Hopton Wafers is a small village and civil parish in south Shropshire, England. The population of the public parish at the 2011 census was 753. It is located on the A4117 road to the west of the market town of Cleobury Mortimer.

Its unusual-sounding name is derived from Old English hop (a side valley running off a larger valley, originally from a Celtic word) and tun(farm or settlement), along with the name of Robert de Wafre, an early holder of the manor.

A post-medieval glassworks was located in Hopton Wafers which produced glass in the 17th and 18th centuries.

The village church, St Michael and All Angels, was built in 1825: a Norman church had previously stood on the site, but had become dilapidated.
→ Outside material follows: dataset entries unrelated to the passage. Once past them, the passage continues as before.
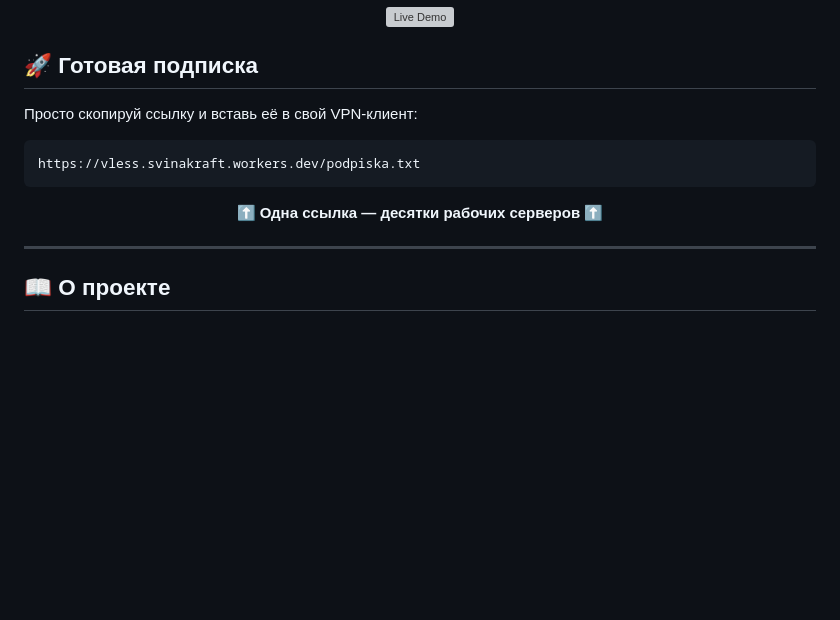
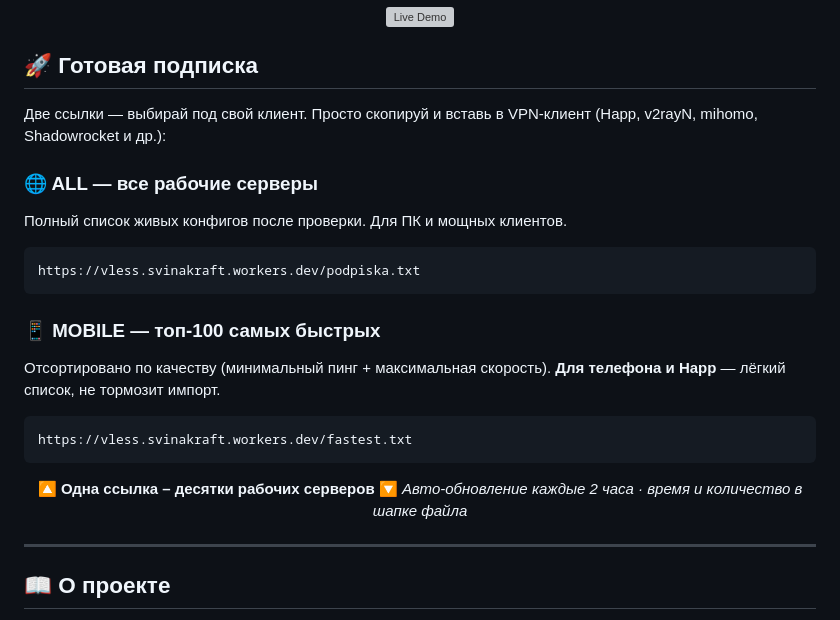
Before and after one commit to svinakraft-maker/CloudflareREPO.vless, a Markdown page: readme.md, the part around the change. Drawn GitHub-style; blank space fills up the shorter version; grey boxes are pictures that could not be loaded.

````diff
--- a/readme.md
+++ b/readme.md
@@ -19,20 +19,29 @@
 
 ## 🚀 Готовая подписка
 
-Просто скопируй ссылку и вставь её в свой VPN-клиент:
+Две ссылки — выбирай под свой клиент. Просто скопируй и вставь в VPN‑клиент (Happ, v2rayN, mihomo, Shadowrocket и др.):
+
+### 🌐 ALL — все рабочие серверы
+Полный список живых конфигов после проверки. Для ПК и мощных клиентов.
 
 ```
 https://vless.svinakraft.workers.dev/podpiska.txt
 ```
 
+### 📱 MOBILE — топ‑100 самых быстрых
+Отсортировано по качеству (минимальный пинг + максимальная скорость). **Для телефона и Happ** — лёгкий список, не тормозит импорт.
+```
+https://vless.svinakraft.workers.dev/fastest.txt
+```
+
 <div align="center">
 
-**⬆️ Одна ссылка — десятки рабочих серверов ⬆️**
+**🔼 Одна ссылка – десятки рабочих серверов 🔽**
+*Авто‑обновление каждые 2 часа · время и количество в шапке файла*
 
 </div>
 
 ---
-
 ## 📖 О проекте
 
 **CloudflareREPO.vless** — это репозиторий VLESS-конфигураций, развёрнутый на Cloudflare Workers. Все файлы отдаются как обычный текст (`text/plain`), что позволяет использовать их напрямую в качестве подписок для любых VPN-клиентов.
````
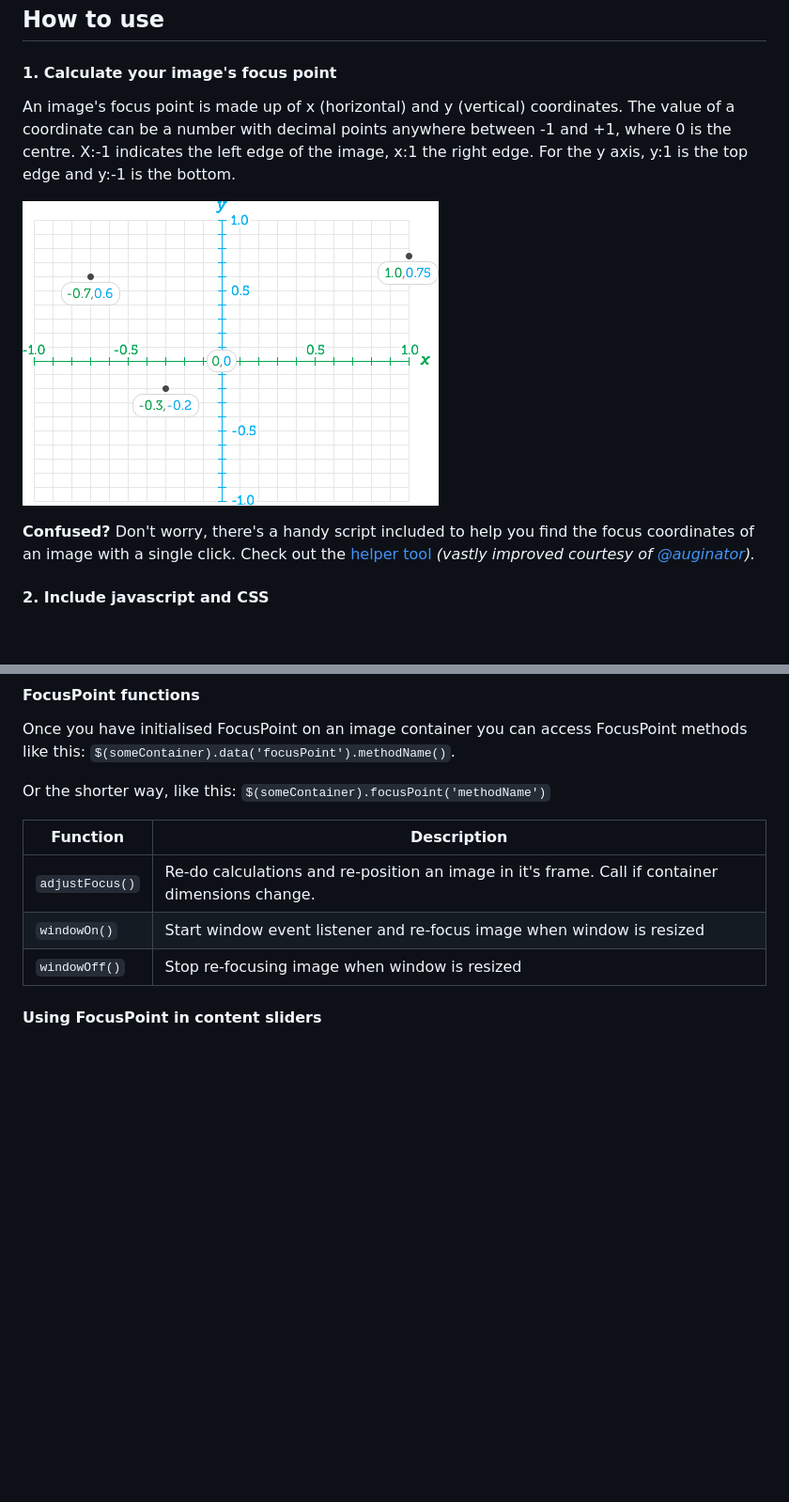
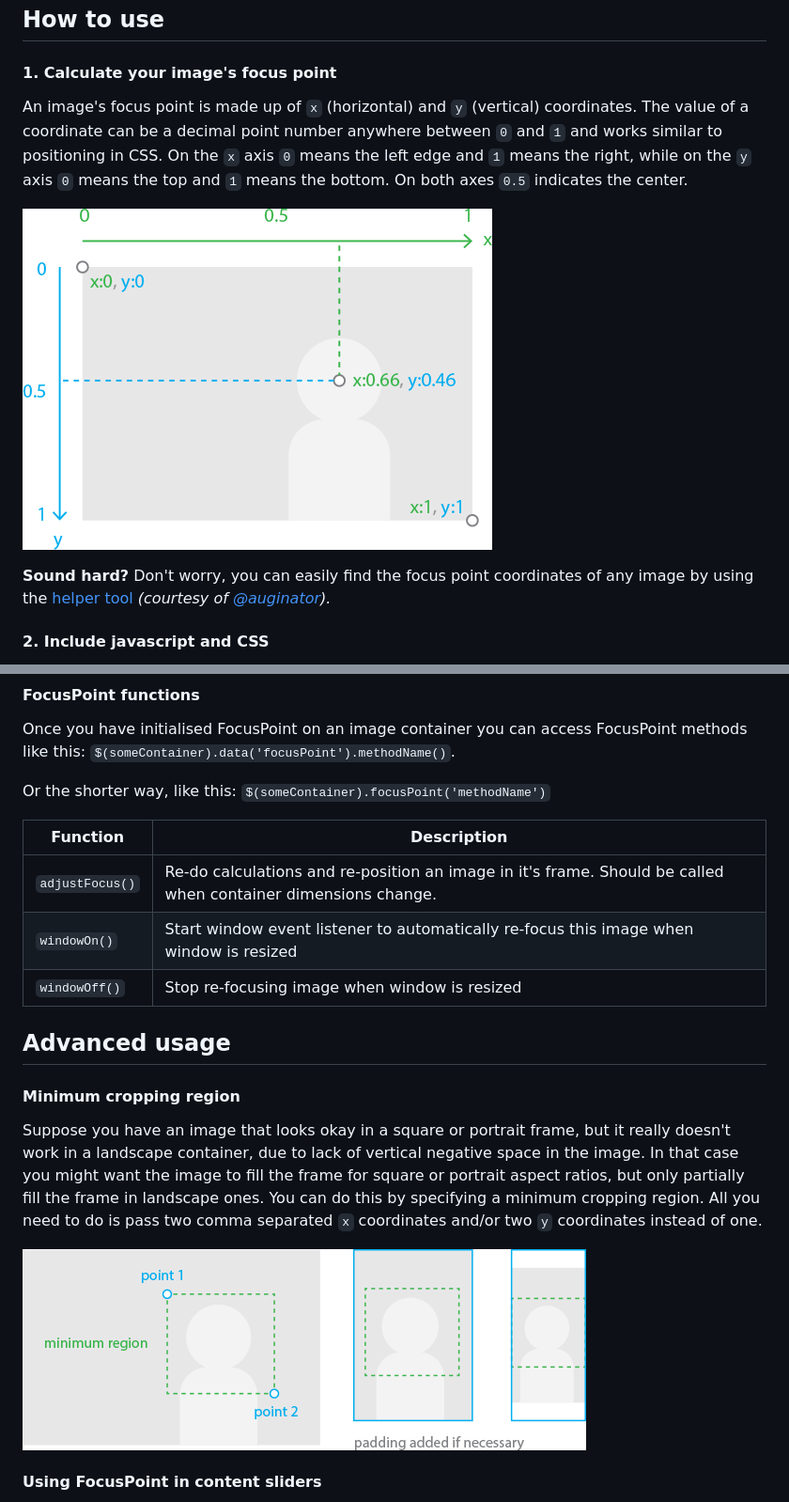
Before and after one commit to jonom/jquery-focuspoint, a Markdown page: README.md, 2 parts joined by grey strips. Shown at 94% size. Rendered like a GitHub page; pictures changed too: demos/img/grid.png, demos/img/minimum-region.png (added); blank space fills up the shorter version.

```diff
--- a/README.md
+++ b/README.md
@@ -35,11 +33,11 @@ FocusPoint requires you to indicate where this focal point is located within you
 
 #### 1. Calculate your image's focus point
 
-An image's focus point is made up of x (horizontal) and y (vertical) coordinates. The value of a coordinate can be a number with decimal points anywhere between -1 and +1, where 0 is the centre. X:-1 indicates the left edge of the image, x:1 the right edge. For the y axis, y:1 is the top edge and y:-1 is the bottom.
+An image's focus point is made up of `x` (horizontal) and `y` (vertical) coordinates. The value of a coordinate can be a decimal point number anywhere between `0` and `1` and works similar to positioning in CSS. On the `x` axis `0` means the left edge and `1` means the right, while on the `y` axis `0` means the top and `1` means the bottom. On both axes `0.5` indicates the center.
 
-![image](demos/img/grid.png?raw=true)
+![image](demos/img/grid.png)
 
-**Confused?** Don't worry, there's a handy script included to help you find the focus coordinates of an image with a single click. Check out the [helper tool](http://jonom.github.io/jquery-focuspoint/demos/helper/index.html) *(vastly improved courtesy of [@auginator](https://github.com/auginator)).*
+**Sound hard?** Don't worry, you can easily find the focus point coordinates of any image by using the [helper tool](http://jonom.github.io/jquery-focuspoint/demos/helper/index.html) *(courtesy of [@auginator](https://github.com/auginator)).*
 
 #### 2. Include javascript and CSS
 
@@ -104,9 +103,17 @@ Or the shorter way, like this: `$(someContainer).focusPoint('methodName')`
 
 | Function        | Description |
 | --------------- | ----------- |
-| `adjustFocus()` | Re-do calculations and re-position an image in it's frame. Call if container dimensions change. |
-| `windowOn()`    | Start window event listener and re-focus image when window is resized |
+| `adjustFocus()` | Re-do calculations and re-position an image in it's frame. Should be called when container dimensions change. |
+| `windowOn()`    | Start window event listener to automatically re-focus this image when window is resized |
 | `windowOff()`   | Stop re-focusing image when window is resized |
+
+## Advanced usage
+
+#### Minimum cropping region
+
+Suppose you have an image that looks okay in a square or portrait frame, but it really doesn't work in a landscape container, due to lack of vertical negative space in the image. In that case you might want the image to fill the frame for square or portrait aspect ratios, but only partially fill the frame in landscape ones. You can do this by specifying a minimum cropping region. All you need to do is pass two comma separated `x` coordinates and/or two `y` coordinates instead of one.
+
+![diagram of cropping region](demos/img/minimum-region.png)
 
 #### Using FocusPoint in content sliders
 
```
Also changed, not shown: other parts of README.md (+8 -27 lines), 3 other files.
The works were funded by Thomas Botfield, who had purchased the manor in 1812.

There is a pub in the village, named The Crown at Hopton.

The county’s last remaining emergency escape lane (a sand trap for vehicles unable to brake) was removed in 2014 after being deemed both obsolete and potentially dangerous; it was located at the foot of Hopton Bank (on the A4117).

The 2L bus service (Ludlow-Bewdley-Kidderminster) provides regular public buses Monday to Saturday.